Advantage: 2017 Patriots
Wide Receivers/Tight Ends
Looking at both groups right away, you probably are thinking that the 2007 receiving core was much better because of the top two options. Randy Moss, one of the best receivers ever, had a career year in his first season with the Patriots with 98 catches, 1493 yards and the single season record of 23 receiving touchdowns. This performance, along with Wes Welker‘s 112 catches for 1175 yards and eight touchdowns, shows how explosive the offense was back in 2007.
But after those two guys, there was no real depth for the receiving core behind Moss and Welker. Kevin Faulk, a running back, had the third most receptions on the team. Following him was wide out Donte’ Stallworth and tight end Ben Watson. They did not have amazing numbers, but were contributors to the all-time offense of 2007.
What the 2017 brings to the table that 2007 couldn’t is depth. Julian Edelman is a tougher Wes Welker and Brandon Cooks is a rising star whose ability to get deep is reminding Patriots fans of what Moss was doing in Foxborough.
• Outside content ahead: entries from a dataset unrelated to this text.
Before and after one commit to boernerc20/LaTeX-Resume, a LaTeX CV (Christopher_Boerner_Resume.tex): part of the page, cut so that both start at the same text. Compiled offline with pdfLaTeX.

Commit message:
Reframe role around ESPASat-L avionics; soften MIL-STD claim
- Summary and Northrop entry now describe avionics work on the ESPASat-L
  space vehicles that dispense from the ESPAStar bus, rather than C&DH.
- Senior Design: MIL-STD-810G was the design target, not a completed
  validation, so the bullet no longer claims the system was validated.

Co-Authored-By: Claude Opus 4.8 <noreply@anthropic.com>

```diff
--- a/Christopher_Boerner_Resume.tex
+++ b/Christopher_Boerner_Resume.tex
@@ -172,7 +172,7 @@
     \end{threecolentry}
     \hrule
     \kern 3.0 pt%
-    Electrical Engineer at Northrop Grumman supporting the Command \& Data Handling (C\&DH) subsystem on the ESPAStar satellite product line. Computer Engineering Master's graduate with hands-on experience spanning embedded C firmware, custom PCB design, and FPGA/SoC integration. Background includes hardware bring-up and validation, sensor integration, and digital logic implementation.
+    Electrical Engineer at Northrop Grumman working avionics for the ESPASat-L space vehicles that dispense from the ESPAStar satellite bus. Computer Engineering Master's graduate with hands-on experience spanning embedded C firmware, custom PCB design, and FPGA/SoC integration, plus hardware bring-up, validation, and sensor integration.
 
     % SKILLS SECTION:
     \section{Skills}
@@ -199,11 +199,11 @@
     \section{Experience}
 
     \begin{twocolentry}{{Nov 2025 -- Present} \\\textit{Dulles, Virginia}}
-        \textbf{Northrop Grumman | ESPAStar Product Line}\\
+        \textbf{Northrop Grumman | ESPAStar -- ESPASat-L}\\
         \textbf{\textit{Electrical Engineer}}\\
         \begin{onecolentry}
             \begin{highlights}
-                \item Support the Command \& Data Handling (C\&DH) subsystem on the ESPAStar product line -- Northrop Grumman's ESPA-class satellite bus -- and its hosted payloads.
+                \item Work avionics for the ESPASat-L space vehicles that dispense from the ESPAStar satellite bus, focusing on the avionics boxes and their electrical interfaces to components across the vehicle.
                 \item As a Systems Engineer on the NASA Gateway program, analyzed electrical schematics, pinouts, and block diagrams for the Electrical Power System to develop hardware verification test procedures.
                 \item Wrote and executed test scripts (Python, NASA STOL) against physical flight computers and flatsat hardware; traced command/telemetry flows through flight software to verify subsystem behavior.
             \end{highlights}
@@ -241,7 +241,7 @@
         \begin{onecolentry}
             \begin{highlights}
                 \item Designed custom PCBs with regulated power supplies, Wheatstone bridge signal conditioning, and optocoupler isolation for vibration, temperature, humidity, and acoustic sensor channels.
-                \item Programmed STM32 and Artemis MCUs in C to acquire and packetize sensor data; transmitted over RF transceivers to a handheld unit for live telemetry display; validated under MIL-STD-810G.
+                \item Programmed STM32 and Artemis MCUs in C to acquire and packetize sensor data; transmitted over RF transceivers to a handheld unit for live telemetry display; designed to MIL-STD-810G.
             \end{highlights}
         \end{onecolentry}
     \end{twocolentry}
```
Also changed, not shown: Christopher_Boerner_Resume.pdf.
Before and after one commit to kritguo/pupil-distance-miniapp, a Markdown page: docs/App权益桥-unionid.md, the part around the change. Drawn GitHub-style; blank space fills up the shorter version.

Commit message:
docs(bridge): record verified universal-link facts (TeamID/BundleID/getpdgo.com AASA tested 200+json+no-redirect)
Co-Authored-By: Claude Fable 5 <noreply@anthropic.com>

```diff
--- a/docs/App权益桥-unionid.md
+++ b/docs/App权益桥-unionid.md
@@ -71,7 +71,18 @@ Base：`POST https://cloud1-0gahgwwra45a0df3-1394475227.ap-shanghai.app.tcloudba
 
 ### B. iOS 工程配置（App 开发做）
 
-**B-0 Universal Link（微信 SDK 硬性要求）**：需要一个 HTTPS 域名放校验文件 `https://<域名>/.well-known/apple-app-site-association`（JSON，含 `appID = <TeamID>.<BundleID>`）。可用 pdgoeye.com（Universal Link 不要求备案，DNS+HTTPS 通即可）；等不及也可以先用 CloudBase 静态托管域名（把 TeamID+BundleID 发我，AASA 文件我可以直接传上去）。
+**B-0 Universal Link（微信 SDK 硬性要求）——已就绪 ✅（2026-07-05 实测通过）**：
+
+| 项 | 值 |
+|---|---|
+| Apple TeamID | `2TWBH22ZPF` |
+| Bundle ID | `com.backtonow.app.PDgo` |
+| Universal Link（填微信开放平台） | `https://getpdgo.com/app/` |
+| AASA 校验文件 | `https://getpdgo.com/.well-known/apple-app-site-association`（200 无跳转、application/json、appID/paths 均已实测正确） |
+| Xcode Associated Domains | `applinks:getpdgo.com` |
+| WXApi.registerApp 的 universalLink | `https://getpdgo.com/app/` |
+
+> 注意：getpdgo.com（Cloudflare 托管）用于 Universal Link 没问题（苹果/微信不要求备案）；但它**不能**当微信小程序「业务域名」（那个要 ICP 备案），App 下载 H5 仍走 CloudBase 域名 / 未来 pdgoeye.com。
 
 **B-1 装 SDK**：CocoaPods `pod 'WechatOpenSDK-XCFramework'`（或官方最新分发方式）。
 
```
But past those two receivers, the Patriots depth at the position is unmatched to what Patriots fans have seen in a long time. Rob Gronkowski is the best tight end in the league when he can stay healthy, and Dwayne Allen will be able to be a great blocking tight end while still making plays with the ball.
After Edelman and Cooks, the receivers behind them in the depth chart include Danny Amendola, Chris Hogan and Malcolm Mitchell, all of which played key roles in bringing the Vince Lombardi trophy back to New England last season.
When it comes to the receivers, 2007 may have the bigger names, but 2017 gets the edge because of the depth and Gronk.
Advantage: 2017 Patriots
Now it is somewhat hard to really analyze an offensive line as individuals because each player does not really rack up much stats. To take a closer look at it, observing them as a whole unit will be easier and much quicker.
In 2007, the Offensive Line helped the team put up one of the best offenses in recent memory, while allowing Tom to have plenty of time to make the right play, advance the ball down the field and get into the end zone. They only allowed 21 sacks the whole season, while scoring the most points and the most yards.
For the 2017 offensive line, it is important that they stay consistent and play as well as they did last year. They only allowed 24 sacks and had the fourth best yards on offense. They do not have as much of a veteran presence as the 2007 unit had, and for that, we give the advantage to them.
Advantage: 2007 Patriots
After looking deeper into the details, it seems that the 2017 New England Patriots offense has the potential to be even better than the 2007 team. With Tom Brady playing some of his best football, and his diverse weapons, it is hard to see this offense put up bad numbers for the upcoming season. Patriots fans are in for a real treat this season.
If you would like to receive an email each time a new New England Patriots article is published, fill out our email notification form.